Sunday, I watched Paul over and over be nicer to me than I deserved. Where I was grumpy, he handed me hot food. Where I was stressed, well, he handed me more food. Dude knows my language. No, he did more than that. He also baked a pie.
Point is that marriage is totally like that sometimes. Unfair. Beautifully unfair. Stupidly unfair. It’s unfair and yet two lovebirds (turned ordinary people) keep putting on their pants one leg at a time and pouring cups of coffee and, later in the day—at least noon—, glasses of wine for each other.
It’s selective forgetfulness really. At least that’s what I’ve come to discover. The best way to be a terribly unhappy couple is to tally up the wrongs. Honestly, where are you going to contain all of them when there’s so damn many? I lost track years ago.

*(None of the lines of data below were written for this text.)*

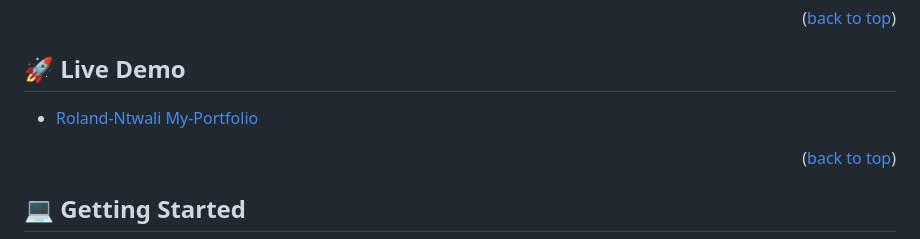
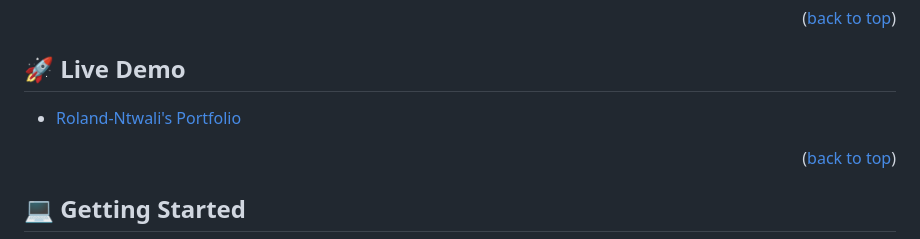
Before and after one commit to Roland-Ntwali/My-Portfolio, a Markdown page: README.md, the part around the change. Drawn GitHub-style.

```diff
--- a/README.md
+++ b/README.md
@@ -49,7 +49,7 @@
 ## 🚀 Live Demo <a name="live-demo"></a>
 
 
-- [Roland-Ntwali My-Portfolio](https://roland-ntwali.github.io/My-Portfolio/)
+- [Roland-Ntwali's Portfolio](https://roland-ntwali.github.io/My-Portfolio/)
 
 <p align="right">(<a href="#readme-top">back to top</a>)</p>
 
```
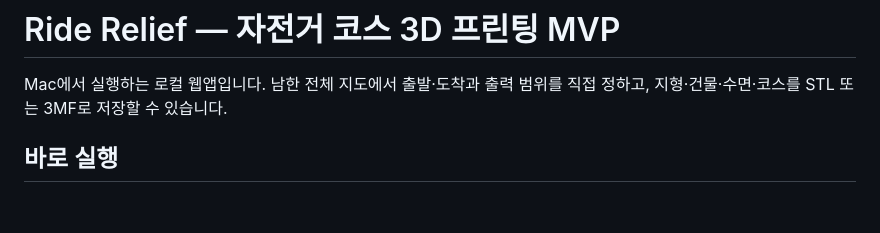
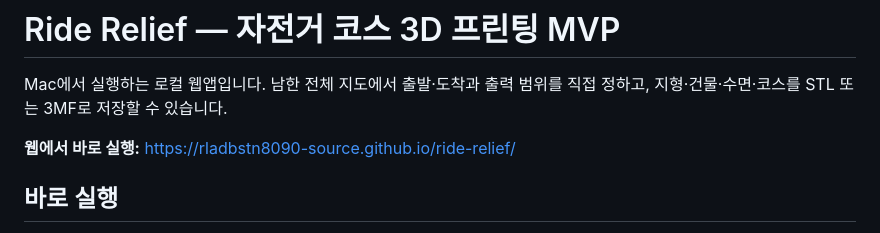
Before and after one commit to rladbstn8090-source/ride-relief, a Markdown page: README.md, the part around the change. GitHub-like rendering; blank space fills up the shorter version.

Commit message:
Add live GitHub Pages link

```diff
--- a/README.md
+++ b/README.md
@@ -1,6 +1,8 @@
 # Ride Relief — 자전거 코스 3D 프린팅 MVP
 
 Mac에서 실행하는 로컬 웹앱입니다. 남한 전체 지도에서 출발·도착과 출력 범위를 직접 정하고, 지형·건물·수면·코스를 STL 또는 3MF로 저장할 수 있습니다.
+
+**웹에서 바로 실행:** https://rladbstn8090-source.github.io/ride-relief/
 
 ## 바로 실행
 
```
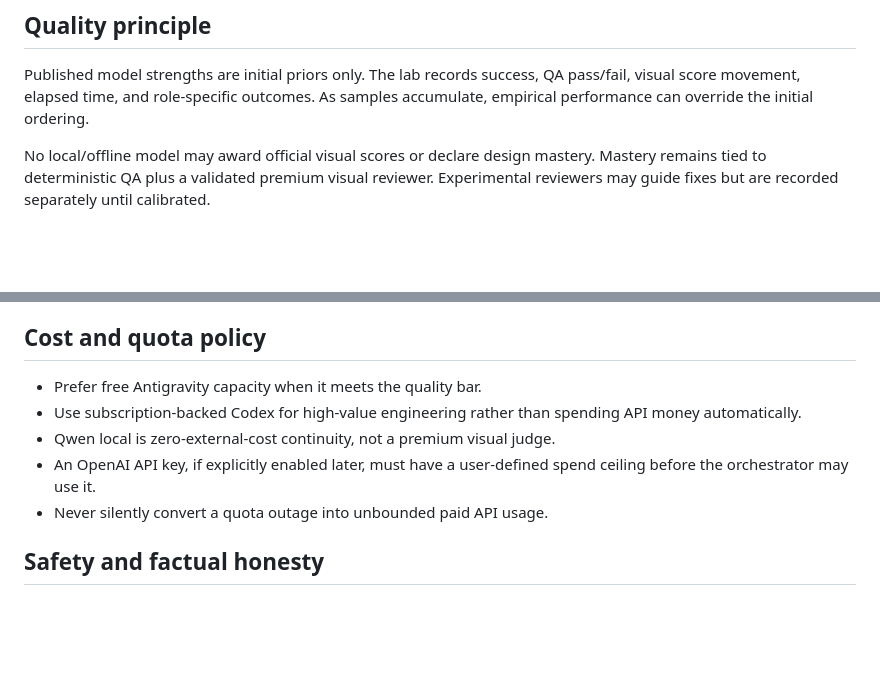
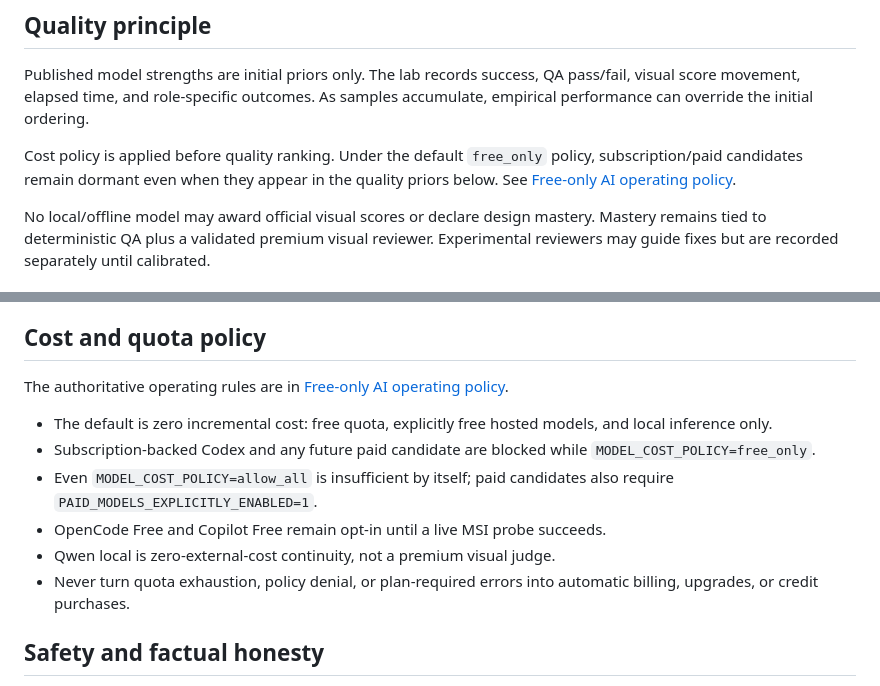
Before and after one commit to palgarra14-del/agente-automatizador, a Markdown page: docs/design-model-orchestration.md, 2 parts joined by grey strips. Rendered like a GitHub page; blank space fills up the shorter version.

Commit message:
Align orchestration docs with free-only policy

```diff
--- a/docs/design-model-orchestration.md
+++ b/docs/design-model-orchestration.md
@@ -5,6 +5,8 @@ This document is the policy source for the autonomous website design lab. The ob
 ## Quality principle
 
 Published model strengths are initial priors only. The lab records success, QA pass/fail, visual score movement, elapsed time, and role-specific outcomes. As samples accumulate, empirical performance can override the initial ordering.
+
+Cost policy is applied before quality ranking. Under the default `free_only` policy, subscription/paid candidates remain dormant even when they appear in the quality priors below. See [Free-only AI operating policy](./free-only-ai-policy.md).
 
 No local/offline model may award official visual scores or declare design mastery. Mastery remains tied to deterministic QA plus a validated premium visual reviewer. Experimental reviewers may guide fixes but are recorded separately until calibrated.
 
@@ -61,11 +63,14 @@ A model's empirical routing score uses a conservative blend of the prior plus re
 
 ## Cost and quota policy
 
-- Prefer free Antigravity capacity when it meets the quality bar.
-- Use subscription-backed Codex for high-value engineering rather than spending API money automatically.
+The authoritative operating rules are in [Free-only AI operating policy](./free-only-ai-policy.md).
+
+- The default is zero incremental cost: free quota, explicitly free hosted models, and local inference only.
+- Subscription-backed Codex and any future paid candidate are blocked while `MODEL_COST_POLICY=free_only`.
+- Even `MODEL_COST_POLICY=allow_all` is insufficient by itself; paid candidates also require `PAID_MODELS_EXPLICITLY_ENABLED=1`.
+- OpenCode Free and Copilot Free remain opt-in until a live MSI probe succeeds.
 - Qwen local is zero-external-cost continuity, not a premium visual judge.
-- An OpenAI API key, if explicitly enabled later, must have a user-defined spend ceiling before the orchestrator may use it.
-- Never silently convert a quota outage into unbounded paid API usage.
+- Never turn quota exhaustion, policy denial, or plan-required errors into automatic billing, upgrades, or credit purchases.
 
 ## Safety and factual honesty
 
```
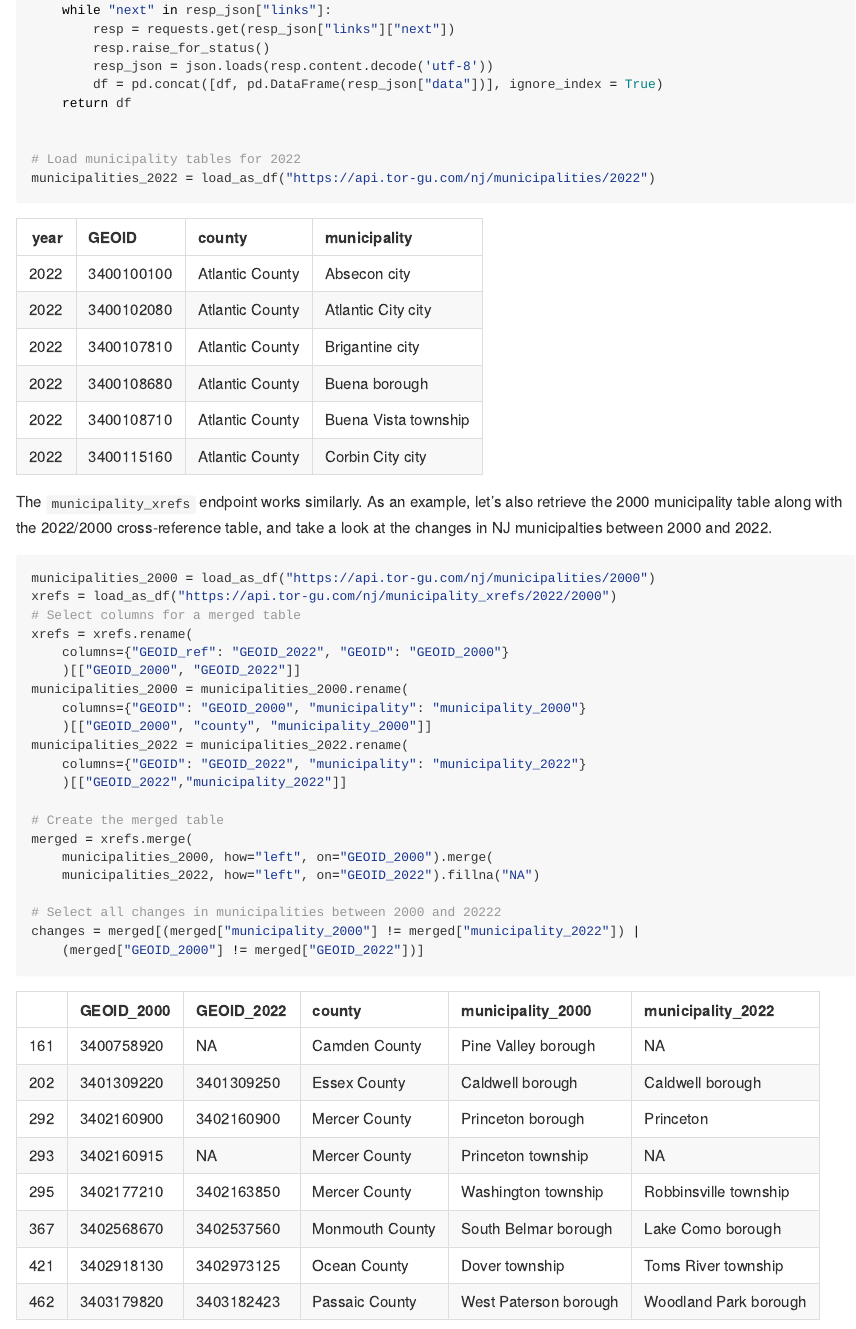
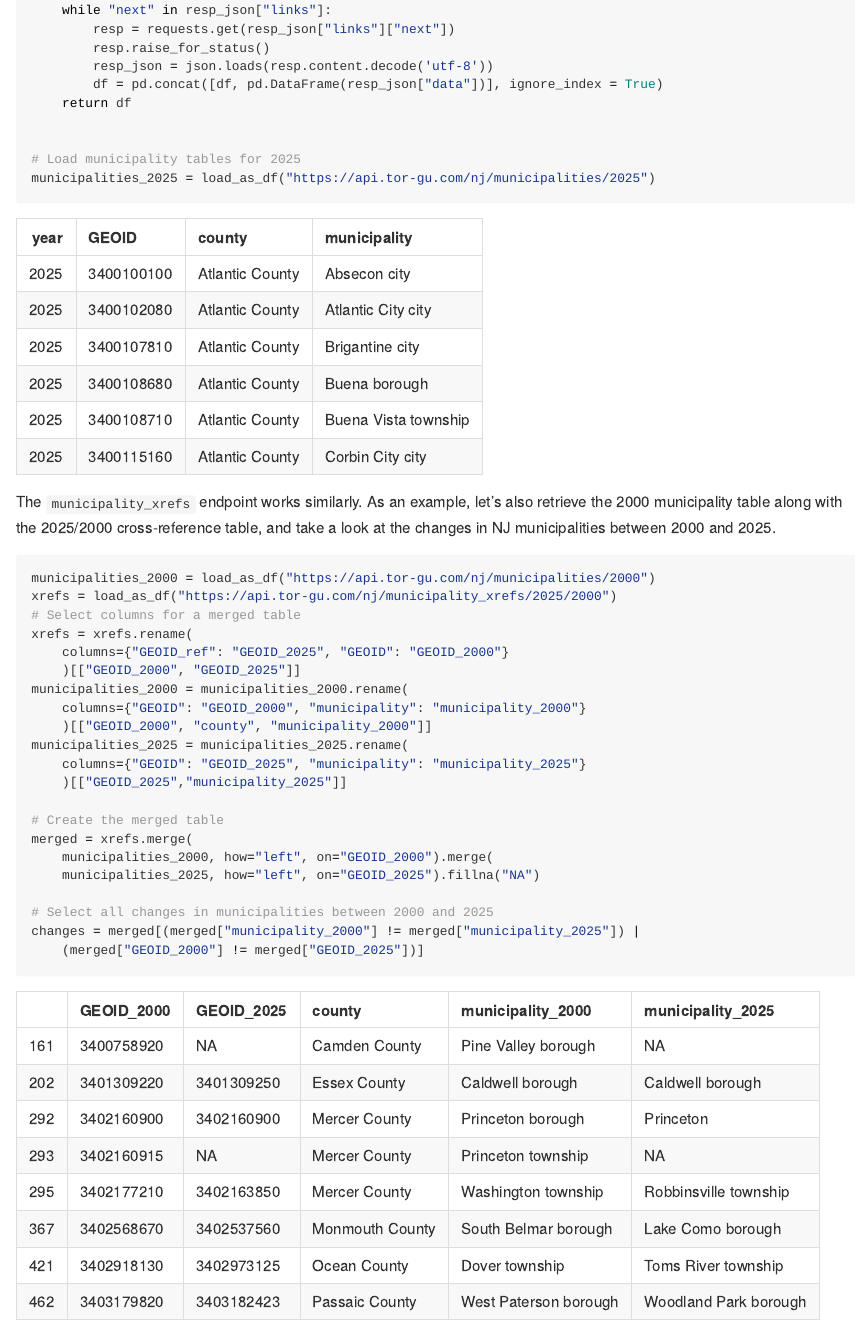
Before and after one commit to tor-gu/njmunicipalities-api, an R Markdown document (README.Rmd): the page in a window 1100 px wide, from 890 px down. The pictures show the output file README.md that the author committed with the source, drawn offline in the style of GitHub.

Commit message:
Update and rebuild READMEs

````diff
--- a/README.Rmd
+++ b/README.Rmd
@@ -48,39 +48,39 @@ def load_as_df(url):
 	return df
 
 
-# Load municipality tables for 2022
-municipalities_2022 = load_as_df("https://api.tor-gu.com/nj/municipalities/2022")
+# Load municipality tables for 2025
+municipalities_2025 = load_as_df("https://api.tor-gu.com/nj/municipalities/2025")
 ```
 ```{r echo=FALSE}
 library(reticulate)
-knitr::kable(head(py$municipalities_2022))
+knitr::kable(head(py$municipalities_2025))
 ```
 
 The `municipality_xrefs` endpoint works similarly. As an example, let's also retrieve the
-2000 municipality table along with the 2022/2000 cross-reference table, and take a look
-at the changes in NJ municipalties between 2000 and 2022.
+2000 municipality table along with the 2025/2000 cross-reference table, and take a look
+at the changes in NJ municipalities between 2000 and 2025.
 ```{python comment="", strip.white=TRUE}
 municipalities_2000 = load_as_df("https://api.tor-gu.com/nj/municipalities/2000")
-xrefs = load_as_df("https://api.tor-gu.com/nj/municipality_xrefs/2022/2000")
+xrefs = load_as_df("https://api.tor-gu.com/nj/municipality_xrefs/2025/2000")
 # Select columns for a merged table
 xrefs = xrefs.rename(
-	columns={"GEOID_ref": "GEOID_2022", "GEOID": "GEOID_2000"}
-	)[["GEOID_2000", "GEOID_2022"]]
+	columns={"GEOID_ref": "GEOID_2025", "GEOID": "GEOID_2000"}
+	)[["GEOID_2000", "GEOID_2025"]]
 municipalities_2000 = municipalities_2000.rename(
 	columns={"GEOID": "GEOID_2000", "municipality": "municipality_2000"}
 	)[["GEOID_2000", "county", "municipality_2000"]]
-municipalities_2022 = municipalities_2022.rename(
-	columns={"GEOID": "GEOID_2022", "municipality": "municipality_2022"}
-	)[["GEOID_2022","municipality_2022"]]
+municipalities_2025 = municipalities_2025.rename(
+	columns={"GEOID": "GEOID_2025", "municipality": "municipality_2025"}
+	)[["GEOID_2025","municipality_2025"]]
 
 # Create the merged table
 merged = xrefs.merge(
 	municipalities_2000, how="left", on="GEOID_2000").merge(
-	municipalities_2022, how="left", on="GEOID_2022").fillna("NA")
+	municipalities_2025, how="left", on="GEOID_2025").fillna("NA")
 
-# Select all changes in municipalities between 2000 and 20222
-changes = merged[(merged["municipality_2000"] != merged["municipality_2022"]) |
-	(merged["GEOID_2000"] != merged["GEOID_2022"])]
+# Select all changes in municipalities between 2000 and 2025
+changes = merged[(merged["municipality_2000"] != merged["municipality_2025"]) |
+	(merged["GEOID_2000"] != merged["GEOID_2025"])]
 ```
 ```{r echo=FALSE}
 knitr::kable(py$changes)
````
Also changed, not shown: README.md, README.Rmd (4 more changed lines).
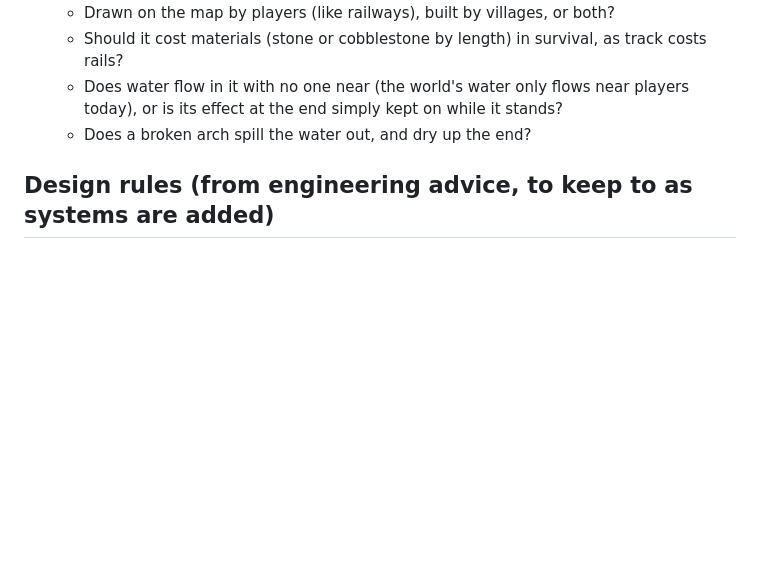
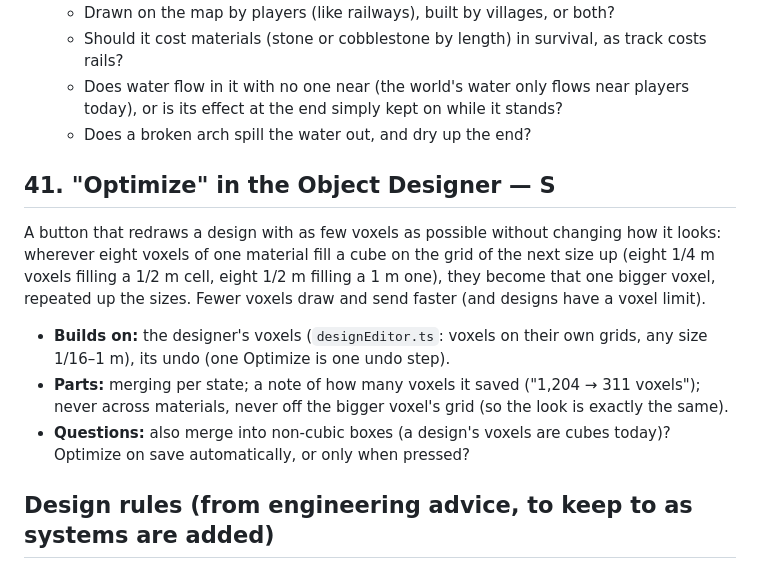
Before and after one commit to ebrand/super-vox, a Markdown page: BACKLOG.md, the part around the change. GitHub-like rendering; blank space fills up the shorter version.

Commit message:
Backlog: Optimize in the Object Designer (item 41)
Co-Authored-By: Claude Opus 5.5 (1M context) <noreply@anthropic.com>

```diff
--- a/BACKLOG.md
+++ b/BACKLOG.md
@@ -265,6 +265,14 @@ Like railways, but above ground: a raised channel on arches carrying water from
   - Does water flow in it with no one near (the world's water only flows near players today), or is its effect at the end simply kept on while it stands?
   - Does a broken arch spill the water out, and dry up the end?
 
+## 41. "Optimize" in the Object Designer — S
+
+A button that redraws a design with as few voxels as possible without changing how it looks: wherever eight voxels of one material fill a cube on the grid of the next size up (eight 1/4 m voxels filling a 1/2 m cell, eight 1/2 m filling a 1 m one), they become that one bigger voxel, repeated up the sizes. Fewer voxels draw and send faster (and designs have a voxel limit).
+
+- **Builds on:** the designer's voxels (`designEditor.ts`: voxels on their own grids, any size 1/16–1 m), its undo (one Optimize is one undo step).
+- **Parts:** merging per state; a note of how many voxels it saved ("1,204 → 311 voxels"); never across materials, never off the bigger voxel's grid (so the look is exactly the same).
+- **Questions:** also merge into non-cubic boxes (a design's voxels are cubes today)? Optimize on save automatically, or only when pressed?
+
 ## Design rules (from engineering advice, to keep to as systems are added)
 
 - **Keep the voxel compact.** A cell is a 1-byte block id (a global palette of up to 256) plus a byte of light; water's level is part of the block id; structural stress is worked out when needed, not stored. New per-cell state (temperature, fire, moisture) goes in sparse per-chunk maps holding only the cells that have it, never as a new array for every cell.
```
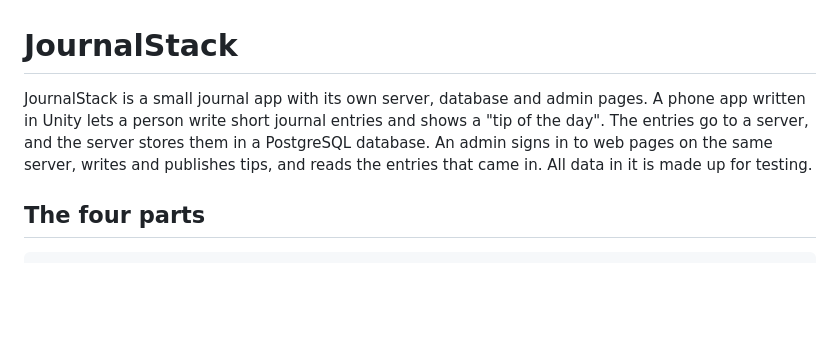
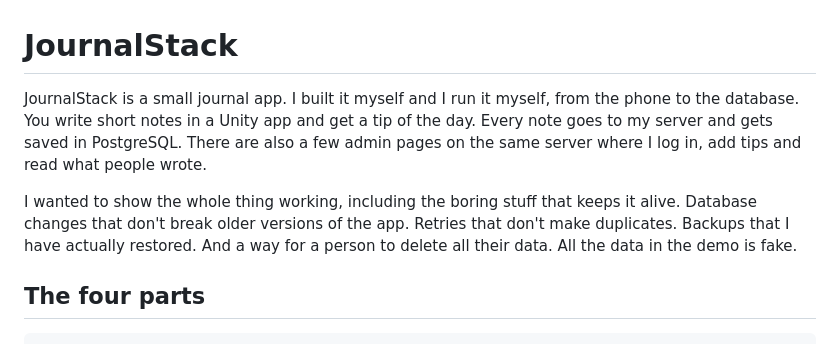
Before and after one commit to ASurzhenko/JournalStack, a Markdown page: README.md, the part around the change. GitHub-like rendering; blank space fills up the shorter version.

Commit message:
docs: the owner's own wording for the README intro and the decision whys

```diff
--- a/README.md
+++ b/README.md
@@ -1,9 +1,13 @@
 # JournalStack
 
-JournalStack is a small journal app with its own server, database and admin pages. A phone app written in Unity
-lets a person write short journal entries and shows a "tip of the day". The entries go to a server, and the
-server stores them in a PostgreSQL database. An admin signs in to web pages on the same server, writes and
-publishes tips, and reads the entries that came in. All data in it is made up for testing.
+JournalStack is a small journal app. I built it myself and I run it myself, from the phone to the database. You
+write short notes in a Unity app and get a tip of the day. Every note goes to my server and gets saved in
+PostgreSQL. There are also a few admin pages on the same server where I log in, add tips and read what people
+wrote.
+
+I wanted to show the whole thing working, including the boring stuff that keeps it alive. Database changes that
+don't break older versions of the app. Retries that don't make duplicates. Backups that I have actually restored.
+And a way for a person to delete all their data. All the data in the demo is fake.
 
 ## The four parts
 
```
Also changed, not shown: DECISIONS.md (+75 -53 lines).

I mean. Yeah. If my dream boat husband does something real stupid or hurtful (rare), I’m gonna check him on it and I’m gonna mean it. I go to him. I cry. I say what I need to say and then I make it super clear the cut that was made.
But most of the other time, I’m pretty much on total roll mode. Meaning, I let a lot roll right off my back. I think about what I’m doing. That’s my focus. And then I look to the side and see the good from Paul and I’m like, “Hey, that’s awesome. I like that! Thanks!”
What I want of personal peace and success and fulfillment, I make it happen. And the more and more I lean on myself for those things (lifting up faith for the gaps), the happier I am in marriage. Everything from Paul is bonus. It’s not the meat of the thing. It’s the icing. It’s the sprinkles. It’s the candles lit for wishing on. This thinking would have been foreign to a younger version of myself.
What a dichotomy this is! That the purpose of our efforts together is largely aimed at a hope for our independent selves. I’m not forgetting that part of marriage where two become one. Yes, we build up a culture and life together. Yes, we raise kids together. Yes, we can sometimes speak without talking and we can talk without finishing sentences. And how great to see that coming together and building up of something so complex! But most of the time we are too little, too human, too real, for all that spiritually magic stuff. And for those times, the largest reason why I’m here and I stick around is because I believe that by doing so, there is a way, with me here both as blessing and thorn, for Paul to become his best self.
And when there are times when I feel like I’m in the arena for my marriage, gloves on and punching invisible threats (pride, anger, jealousy, bitterness, loss, and on and on), it’s in the name of my husband, not us. Not me.
And this is why I could give a flying turd about things being fair. The very idea of fair in marriage is laughable. It’s not fair for someone to put up with my hairpins strewn like seeds and toothpaste that forgets to drain and still say yes to me. But he does. Hopefully, by the time all our hormones have run out, I’ve learned how to close all those drawers.
No, marriage is not fair. Marriage is ridiculous. It’s a radical love dressed up as consistent kindnesses trickling out, no questions asked. Sometimes our spouses are on fire and teeth in the game and pawing at us and begging for more time because they are crazy in love (the best, right?). But those other seasons of marriage? Well, there’s the ordinary time. The lull. The numb. The hurt. The distant. Ugh. These things happen. Maybe a couple days. Maybe a stretch of weeks.
And when we are there in those lesser seasons, we must sometimes be radically unfair. Where there is not enough affection from him, we give him more of what he needs for the touch. Where there is not enough work on his part, we give him all our 100%. Where there is no spark in his eyes, we gather up all the sticks and set the freaking house on fire.
We work double-time. We go double-step. We keep going even after the finish line. And we do it because what we do was in their name in the first place, so to circle back and pick them up is exactly our sort of thing.
Because from what I know, no, marriage is not always fair. I've loved harder than he did at times. And I've received that kind of fighting, fierce love too. It's unfair. But it is painfully beautiful. Because beyond worth, there's still a rope.
Marriage may not always be fair, but that doesn’t stop it from being incredibly, incredibly good.